Friday, October 15, 2010

Thinking About Water

 Perhaps you've endured some kind of breakdown in infrastructure in your city or neighborhood that has cut off easy access to clean running water temporarily.  But a lifetime without clean water within arm's reach?   Is there a citizen in the United States who can imagine such a thing?

Just today I threw out two half-full glasses of water left overnight on the bedside tables.  Then I poured fresh water into those glasses to drink with breakfast. I hope I actually drank mine.  I boiled eggs in clean water, which I threw down the drain as soon as the eggs were cooked.  I made coffee with the bottled spring water I keep in my pantry.  I ran the dishwasher, flushed a couple of toilets, watered the lawn.  I ran untold gallons of fresh water down the driveway in the bi-weekly pool filter backwash.  I came inside and drank a full glass of clean water.  Next is a 5-minute shower, which means I'll consume more water washing than a person living in a developing country slum has access to over an entire day.

Meanwhile, 884-million people lack access to safe water supplies...approximately one in eight people in the world.

In September of 2000, the world's leaders got together and made a list of hopeful promises to people around the globe who live in extreme poverty.  These promises have come to be called the Millennium Development Goals.  Within these goals is a pledge to make sure at least one in FOUR people in the world has access to clean water by the year 2015.

Our world is in chaos.  People with plenty on this planet seem to be in a world of worry to keep what they have. I fear the least of these among us are about to be completely forgotten.

Will you join other blog readers from across the globe today and sign this petition to the United Nations, reminding the powers that be that we want to be people who keep our promises? 

Petitions by|Start a Petition »

Thank you. Peace.


Anonymous said...

On July 28th, 2010, 122 countries voted yes in a UN general assembly resolution calling on States and international organizations to provide financial resources, build capacity and transfer technology, particularly to developing countries, in scaling up efforts to provide safe, clean, accessible and affordable drinking water and sanitation for all. The US abstained. Among yes votes were China, Iran.

mamadelapaz said...

Another proud moment as a US citizen. Sigh. Thank you, Anon, for underlining the critical need for our voices in the process. -MdelaP

Anonymous said...

Thanks MdelaP for your words here. A very few notice that we are no longer a peace economy, but a perpetual war economy. When will the necessary grief awaken us from the slumber, and prophetic words move us into new possibilities? Unfortunately grief comes out of pain, and there may be too much in store for us.
Prayers for Shalom, and thanksgiving for your words.

B said...
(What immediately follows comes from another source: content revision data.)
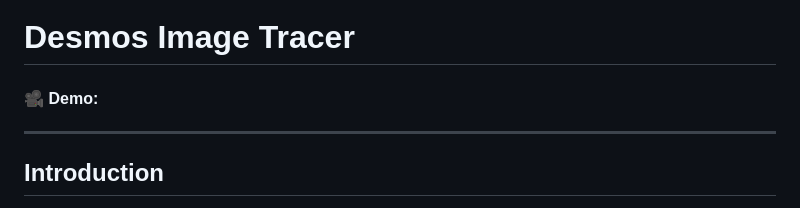
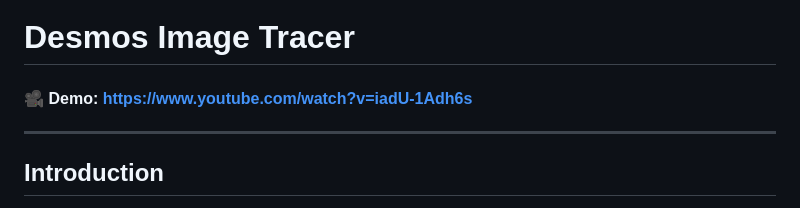
Before and after one commit to Seany-mibb/Desmos-Image-Tracer, a Markdown page: README.md, the part around the change. Rendered like a GitHub page.

```diff
--- a/README.md
+++ b/README.md
@@ -1,6 +1,6 @@
 # Desmos Image Tracer
 
-#### 🎥 Demo: <URL HERE>
+#### 🎥 Demo: https://www.youtube.com/watch?v=iadU-1Adh6s
 
 ---
 
```
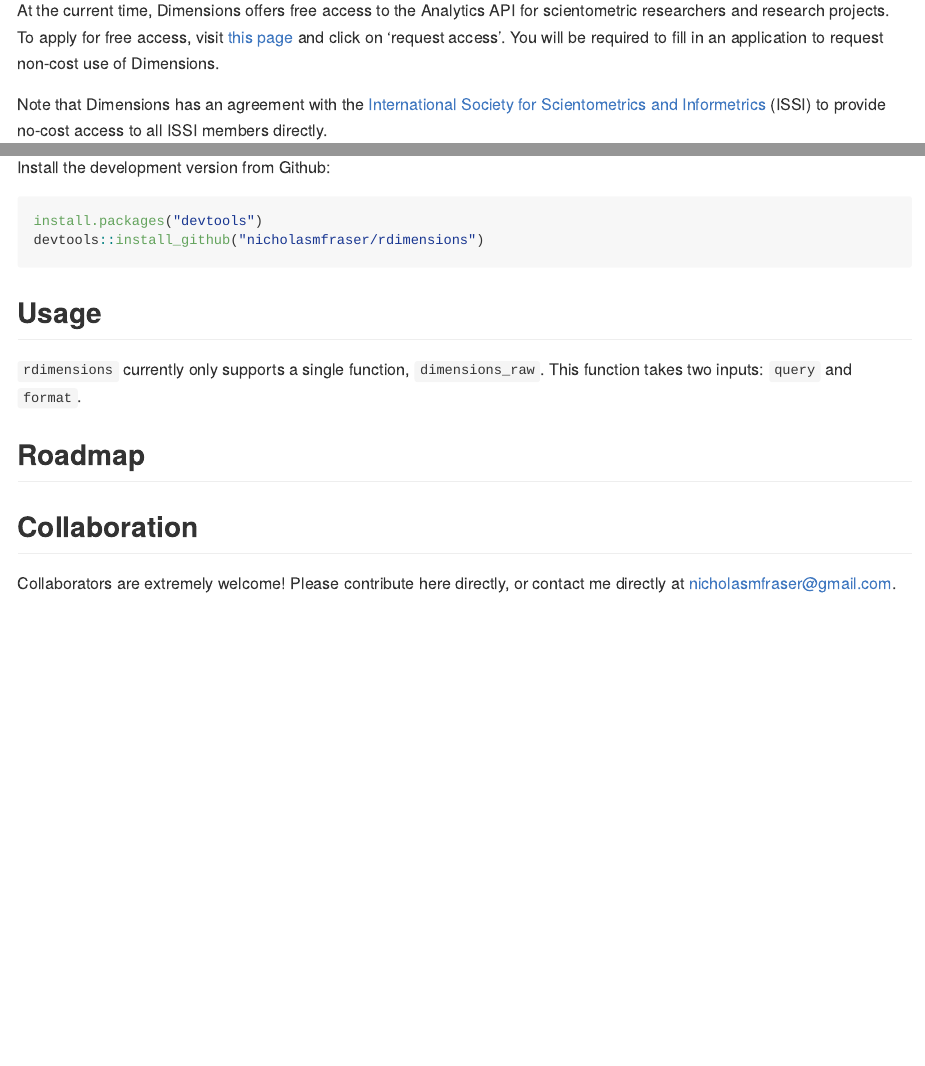
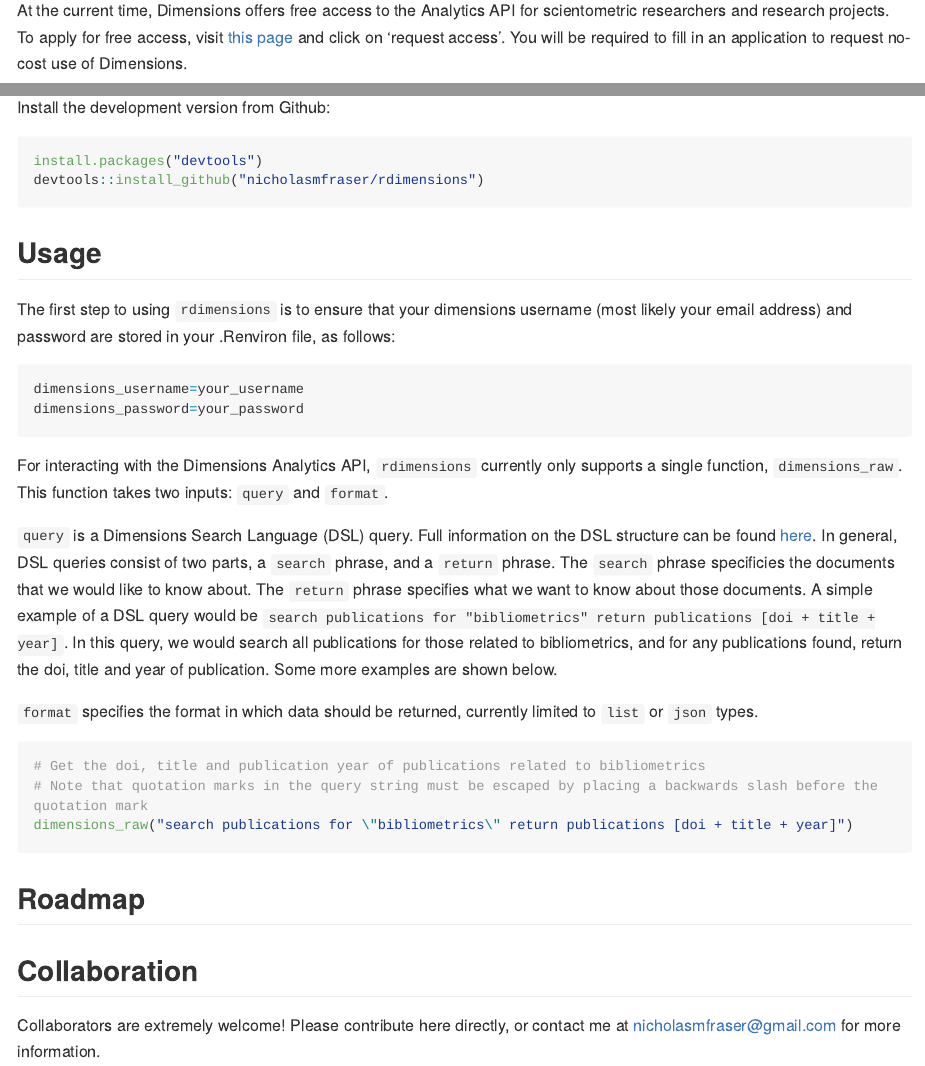
Before and after one commit to nicholasmfraser/rdimensions, an R Markdown document (Readme.Rmd): the page in a window 1100 px wide, from 380 px down, and a second part further down, joined at a grey line. The pictures show the output file Readme.md that the author committed with the source, drawn offline in the style of GitHub; long lines of code are wrapped.

Commit message:
updated Readme

````diff
--- a/Readme.Rmd
+++ b/Readme.Rmd
@@ -14,7 +14,7 @@
 
 Access to the Dimensions Analytics API requires that you have a Dimensions account with the necessary authorization priviledges.
 
-At the current time, Dimensions offers free access to the Analytics API for scientometric researchers and research projects. To apply for free access, visit [this page](https://www.dimensions.ai/scientometric-research/) and click on 'request access'. You will be required to fill in an application to request non-cost use of Dimensions.
+At the current time, Dimensions offers free access to the Analytics API for scientometric researchers and research projects. To apply for free access, visit [this page](https://www.dimensions.ai/scientometric-research/) and click on 'request access'. You will be required to fill in an application to request no-cost use of Dimensions.
 
 Note that Dimensions has an agreement with the [International Society for Scientometrics and Informetrics](http://issi-society.org/) (ISSI) to provide no-cost access to all ISSI members directly.
 
@@ -31,11 +31,24 @@
 
 ## Usage
 
-`rdimensions` currently only supports a single function, `dimensions_raw`. This function takes two inputs: `query` and `format`.
+The first step to using `rdimensions` is to ensure that your dimensions username (most likely your email address) and password are stored in your .Renviron file, as follows:
+
+```{r eval=FALSE}
+dimensions_username=your_username
+dimensions_password=your_password
+```
+
+For interacting with the Dimensions Analytics API, `rdimensions` currently only supports a single function, `dimensions_raw`. This function takes two inputs: `query` and `format`.
+
+`query` is a Dimensions Search Language (DSL) query. Full information on the DSL structure can be found [here](https://docs.dimensions.ai/dsl/). In general, DSL queries consist of two parts, a `search` phrase, and a `return` phrase. The `search` phrase specificies the documents that we would like to know about. The `return` phrase specifies what we want to know about those documents. A simple example of a DSL query would be `search publications for "bibliometrics" return publications [doi + title + year]`. In this query, we would search all publications for those related to bibliometrics, and for any publications found, return the doi, title and year of publication. Some more examples are shown below.
+
+`format` specifies the format in which data should be returned, currently limited to `list` or `json` types.
 
 ```{r eval=FALSE}
 
-
+# Get the doi, title and publication year of publications related to bibliometrics
+# Note that quotation marks in the query string must be escaped by placing a backwards slash before the quotation mark
+dimensions_raw("search publications for \"bibliometrics\" return publications [doi + title + year]")
 
 ```
 
@@ -43,4 +56,4 @@
 
 ## Collaboration
 
-Collaborators are extremely welcome! Please contribute here directly, or contact me directly at nicholasmfraser@gmail.com.
+Collaborators are extremely welcome! Please contribute here directly, or contact me at nicholasmfraser@gmail.com for more information.
````
Also changed, not shown: Readme.html (added), Readme.md.
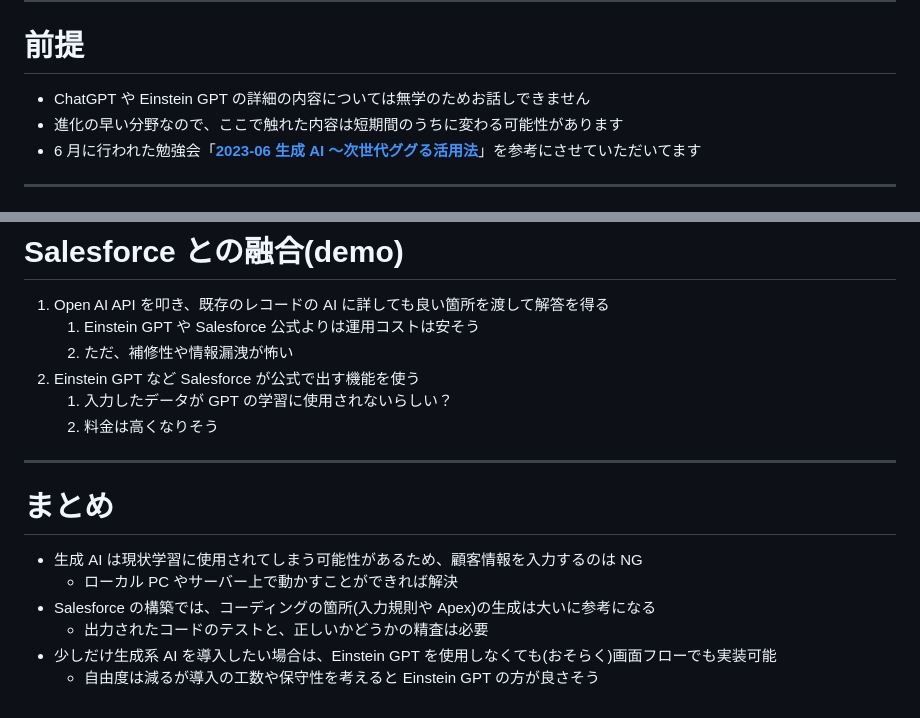
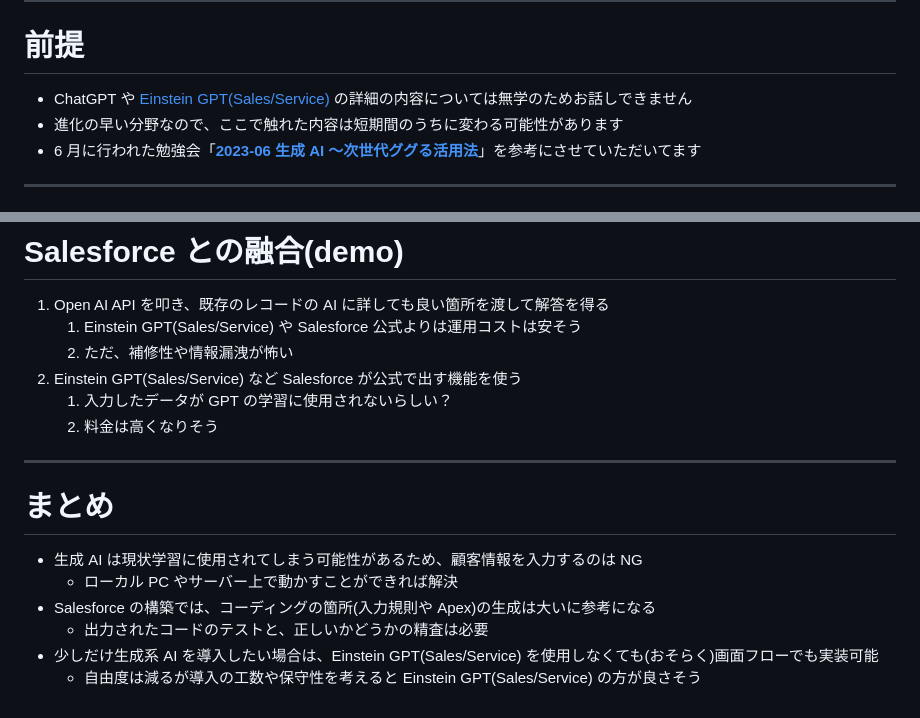
Before and after one commit to powerninja/chatGPT-Salesforce, a Markdown page: contents/ja/index.md, 2 parts joined by grey strips. Drawn GitHub-style.

Commit message:
Einstein GPTの名称修正

```diff
--- a/contents/ja/index.md
+++ b/contents/ja/index.md
@@ -21,7 +21,7 @@ theme: freud
 
 # 前提
 
-- ChatGPT や Einstein GPT の詳細の内容については無学のためお話しできません
+- ChatGPT や [Einstein GPT(Sales/Service)](https://www.salesforce.com/news/stories/sales-gpt-service-gpt-ga/) の詳細の内容については無学のためお話しできません
 - 進化の早い分野なので、ここで触れた内容は短期間のうちに変わる可能性があります
 - 6 月に行われた勉強会「**[2023-06 生成 AI 〜次世代ググる活用法](https://ksaitou.gitlab.io/2023-06_generativeai/)**」を参考にさせていただいてます
 
@@ -213,9 +213,9 @@ AND(
 # Salesforce との融合(demo)
 
 1. Open AI API を叩き、既存のレコードの AI に詳しても良い箇所を渡して解答を得る
-   1. Einstein GPT や Salesforce 公式よりは運用コストは安そう
+   1. Einstein GPT(Sales/Service) や Salesforce 公式よりは運用コストは安そう
    2. ただ、補修性や情報漏洩が怖い
-2. Einstein GPT など Salesforce が公式で出す機能を使う
+2. Einstein GPT(Sales/Service) など Salesforce が公式で出す機能を使う
    1. 入力したデータが GPT の学習に使用されないらしい？
    2. 料金は高くなりそう
 
@@ -227,5 +227,5 @@ AND(
   - ローカル PC やサーバー上で動かすことができれば解決
 - Salesforce の構築では、コーディングの箇所(入力規則や Apex)の生成は大いに参考になる
   - 出力されたコードのテストと、正しいかどうかの精査は必要
-- 少しだけ生成系 AI を導入したい場合は、Einstein GPT を使用しなくても(おそらく)画面フローでも実装可能
-  - 自由度は減るが導入の工数や保守性を考えると Einstein GPT の方が良さそう
+- 少しだけ生成系 AI を導入したい場合は、Einstein GPT(Sales/Service) を使用しなくても(おそらく)画面フローでも実装可能
+  - 自由度は減るが導入の工数や保守性を考えると Einstein GPT(Sales/Service) の方が良さそう
```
...And the Romans pumped their water through lead pipes! Talk about learning experience.

(Bonus useless knowledge: Pb, the atomic abbreviation for lead, comes from the latin word for lead: plumbum. Not coincidentally also the origin of the modern word: plumbing.)